Party Candidate Votes % ±
Republican Terry Everett* 177,086 72%
Democratic Charles James 70,562 28%

2006[edit]

Alabama's 2nd Congressional District House Election, 2006
Party Candidate Votes % ±
Republican Terry Everett* 124,302 70%
Democratic Charles James 54,450 30%
Majority 69,852 39%
Total votes 178,752 100%
Republican hold

2008[edit]

Alabama's 2nd Congressional District House Election, 2008
Party Candidate Votes % ±
Democratic Bobby Bright 144,368 50%
Republican Jay Love 142,578 50%
Majority 1,790 0.62%
Total votes 286,946 100%
Democratic gain from Republican

2010[edit]

Alabama's 2nd Congressional District House Election, 2010
Party Candidate Votes % ±
Republican Martha Roby 111,332 51%
Democratic Bobby Bright* 106,456 49%
Majority 4,876 2.2%
Total votes 217,788 100%
Republican gain from Democratic

2012[edit]

Alabama's 2nd Congressional District House Election, 2012
Party Candidate Votes % ±
Republican Martha Roby* 180,483 64%
Democratic Therese Ford 103,007 36%
Majority 77,476
Total votes 283,490 100%
Republican hold

2014[edit]

Alabama's 2nd Congressional District House Election, 2014
Party Candidate Votes % ±
Republican Martha Roby* 95,073 66%
Democratic Erick Wright 48,789 34%
Republican hold

2016[edit]

Alabama's 2nd Congressional District House Election, 2016
Party Candidate Votes %
Republican Martha Roby* 134,886 49%
Democratic Nathan Mathis 112,089 41%
No party Write-ins 29,609 10%
Total votes 276,584 100%
Voter turnout  %
Republican hold

Living former Members[edit]

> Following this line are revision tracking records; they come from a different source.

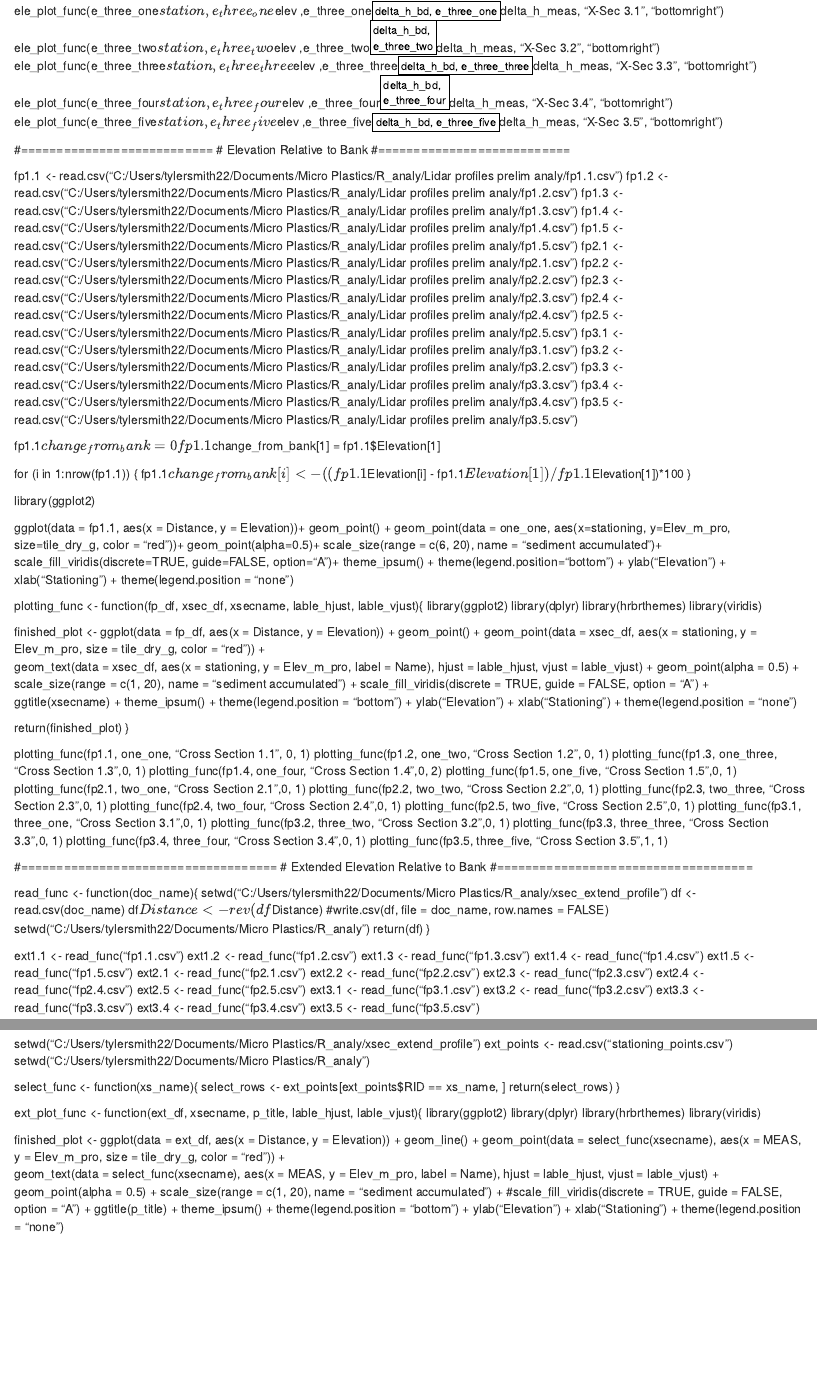
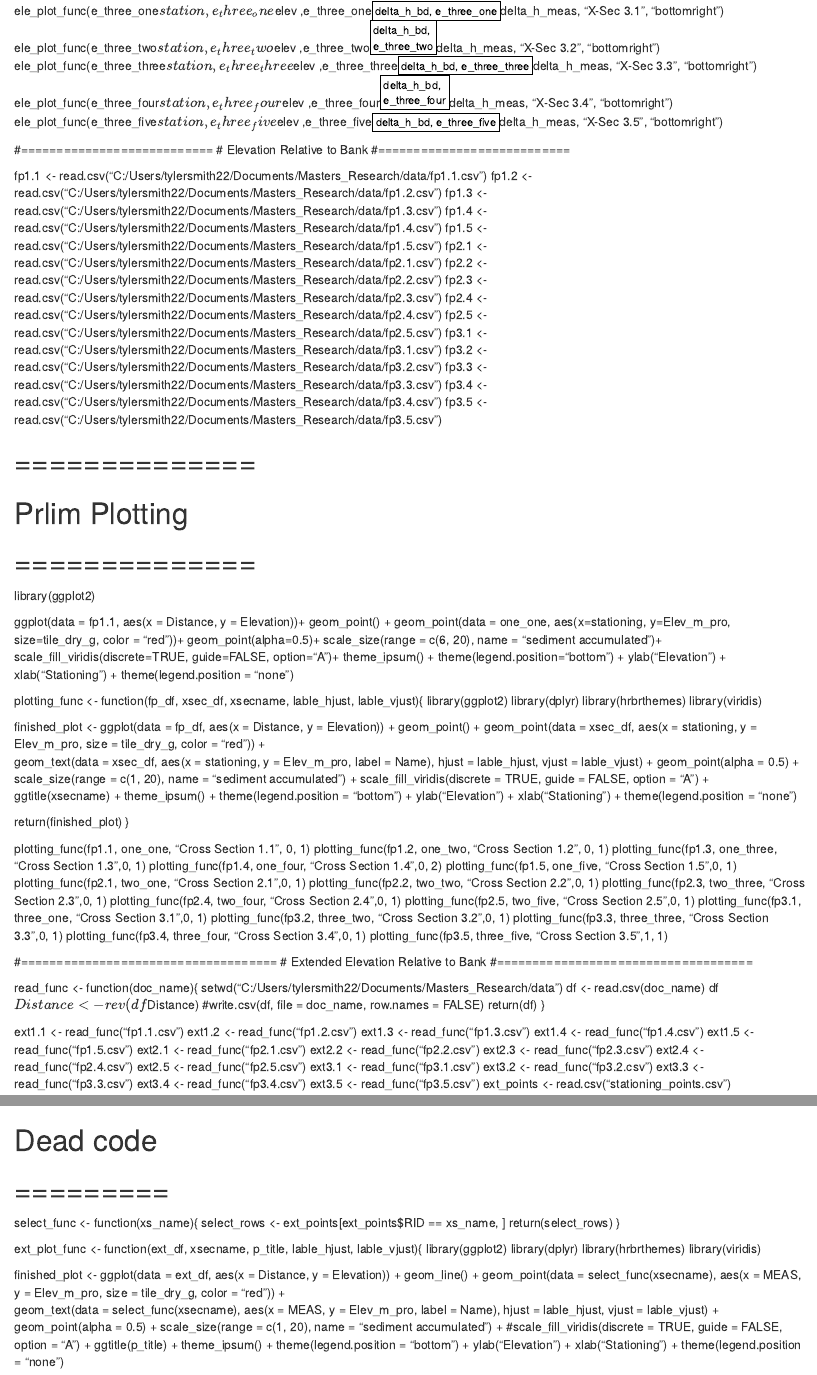
Before and after one commit to tyler-26-smith/Masters_Research, an R Markdown document (Code_review.rmd): the page in a window 1100 px wide, from 2230 px down, and a second part further down, joined at a grey line. Rendered offline with R 4.5, knitr and Pandoc, with nearby package versions.

Commit message:
Code Review cleaned for git

```diff
--- a/Code_review.rmd
+++ b/Code_review.rmd
@@ -235,30 +234,25 @@ ele_plot_func(e_three_five$station, e_three_five$elev ,e_three_five$delta_h_bd,
 #===========================
 
 
-fp1.1 <- read.csv("C:/Users/tylersmith22/Documents/Micro Plastics/R_analy/Lidar profiles prelim analy/fp1.1.csv")
-fp1.2 <- read.csv("C:/Users/tylersmith22/Documents/Micro Plastics/R_analy/Lidar profiles prelim analy/fp1.2.csv")
-fp1.3 <- read.csv("C:/Users/tylersmith22/Documents/Micro Plastics/R_analy/Lidar profiles prelim analy/fp1.3.csv")
-fp1.4 <- read.csv("C:/Users/tylersmith22/Documents/Micro Plastics/R_analy/Lidar profiles prelim analy/fp1.4.csv")
-fp1.5 <- read.csv("C:/Users/tylersmith22/Documents/Micro Plastics/R_analy/Lidar profiles prelim analy/fp1.5.csv")
-fp2.1 <- read.csv("C:/Users/tylersmith22/Documents/Micro Plastics/R_analy/Lidar profiles prelim analy/fp2.1.csv")
-fp2.2 <- read.csv("C:/Users/tylersmith22/Documents/Micro Plastics/R_analy/Lidar profiles prelim analy/fp2.2.csv")
-fp2.3 <- read.csv("C:/Users/tylersmith22/Documents/Micro Plastics/R_analy/Lidar profiles prelim analy/fp2.3.csv")
-fp2.4 <- read.csv("C:/Users/tylersmith22/Documents/Micro Plastics/R_analy/Lidar profiles prelim analy/fp2.4.csv")
-fp2.5 <- read.csv("C:/Users/tylersmith22/Documents/Micro Plastics/R_analy/Lidar profiles prelim analy/fp2.5.csv")
-fp3.1 <- read.csv("C:/Users/tylersmith22/Documents/Micro Plastics/R_analy/Lidar profiles prelim analy/fp3.1.csv")
-fp3.2 <- read.csv("C:/Users/tylersmith22/Documents/Micro Plastics/R_analy/Lidar profiles prelim analy/fp3.2.csv")
-fp3.3 <- read.csv("C:/Users/tylersmith22/Documents/Micro Plastics/R_analy/Lidar profiles prelim analy/fp3.3.csv")
-fp3.4 <- read.csv("C:/Users/tylersmith22/Documents/Micro Plastics/R_analy/Lidar profiles prelim analy/fp3.4.csv")
-fp3.5 <- read.csv("C:/Users/tylersmith22/Documents/Micro Plastics/R_analy/Lidar profiles prelim analy/fp3.5.csv")
+fp1.1 <- read.csv("C:/Users/tylersmith22/Documents/Masters_Research/data/fp1.1.csv")
+fp1.2 <- read.csv("C:/Users/tylersmith22/Documents/Masters_Research/data/fp1.2.csv")
+fp1.3 <- read.csv("C:/Users/tylersmith22/Documents/Masters_Research/data/fp1.3.csv")
+fp1.4 <- read.csv("C:/Users/tylersmith22/Documents/Masters_Research/data/fp1.4.csv")
+fp1.5 <- read.csv("C:/Users/tylersmith22/Documents/Masters_Research/data/fp1.5.csv")
+fp2.1 <- read.csv("C:/Users/tylersmith22/Documents/Masters_Research/data/fp2.1.csv")
+fp2.2 <- read.csv("C:/Users/tylersmith22/Documents/Masters_Research/data/fp2.2.csv")
+fp2.3 <- read.csv("C:/Users/tylersmith22/Documents/Masters_Research/data/fp2.3.csv")
+fp2.4 <- read.csv("C:/Users/tylersmith22/Documents/Masters_Research/data/fp2.4.csv")
+fp2.5 <- read.csv("C:/Users/tylersmith22/Documents/Masters_Research/data/fp2.5.csv")
+fp3.1 <- read.csv("C:/Users/tylersmith22/Documents/Masters_Research/data/fp3.1.csv")
+fp3.2 <- read.csv("C:/Users/tylersmith22/Documents/Masters_Research/data/fp3.2.csv")
+fp3.3 <- read.csv("C:/Users/tylersmith22/Documents/Masters_Research/data/fp3.3.csv")
+fp3.4 <- read.csv("C:/Users/tylersmith22/Documents/Masters_Research/data/fp3.4.csv")
+fp3.5 <- read.csv("C:/Users/tylersmith22/Documents/Masters_Research/data/fp3.5.csv")
 
-
-
-fp1.1$change_from_bank= 0
-fp1.1$change_from_bank[1] = fp1.1$Elevation[1]
-
-  for (i in 1:nrow(fp1.1)) {
-    fp1.1$change_from_bank[i] <- ((fp1.1$Elevation[i] - fp1.1$Elevation[1])/ fp1.1$Elevation[1])*100
-  }
+# ==============
+# Prlim Plotting
+# ==============
 
 library(ggplot2)
 
@@ -320,11 +314,10 @@ plotting_func(fp3.5, three_five, "Cross Section 3.5",1, 1)
 #====================================
 
 read_func <- function(doc_name){
-  setwd("C:/Users/tylersmith22/Documents/Micro Plastics/R_analy/xsec_extend_profile")
+  setwd("C:/Users/tylersmith22/Documents/Masters_Research/data")
   df <- read.csv(doc_name)
   df$Distance <- rev(df$Distance)
   #write.csv(df, file = doc_name, row.names = FALSE)
-  setwd("C:/Users/tylersmith22/Documents/Micro Plastics/R_analy")
   return(df)
 }
 
@@ -343,11 +336,12 @@ ext3.2 <- read_func("fp3.2.csv")
 ext3.3 <- read_func("fp3.3.csv")
 ext3.4 <- read_func("fp3.4.csv")
 ext3.5 <- read_func("fp3.5.csv")
+ext_points <- read.csv("stationing_points.csv")
 
-setwd("C:/Users/tylersmith22/Documents/Micro Plastics/R_analy/xsec_extend_profile")
-ext_points <- read.csv("stationing_points.csv")
-setwd("C:/Users/tylersmith22/Documents/Micro Plastics/R_analy")
 
+# =========
+# Dead code
+# =========
 
 select_func <- function(xs_name){
   select_rows <- ext_points[ext_points$RID == xs_name, ]
```
Also changed, not shown: Code_review.rmd (11 more changed lines).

As of April 2015, there are two former members of the U.S. House of Representatives from Alabama's 2nd congressional district that are currently living. The most recent representative to die was William Louis Dickinson (1965-1993) on March 31, 2008.

Representative Term in office Date of birth (and age)
Terry Everett 1993–2009 (1937-02-15) February 15, 1937 (age 80)
Bobby Bright 2009–2011 (1952-07-21) July 21, 1952 (age 64)

Historical district boundaries[edit]

2003 - 2013

See also[edit]

References[edit]

  1. ^ [1]
  2. ^ "Partisan Voting Index – Districts of the 115th Congress" (PDF). The Cook Political Report. April 7, 2017. Retrieved April 7, 2017. 

External links[edit]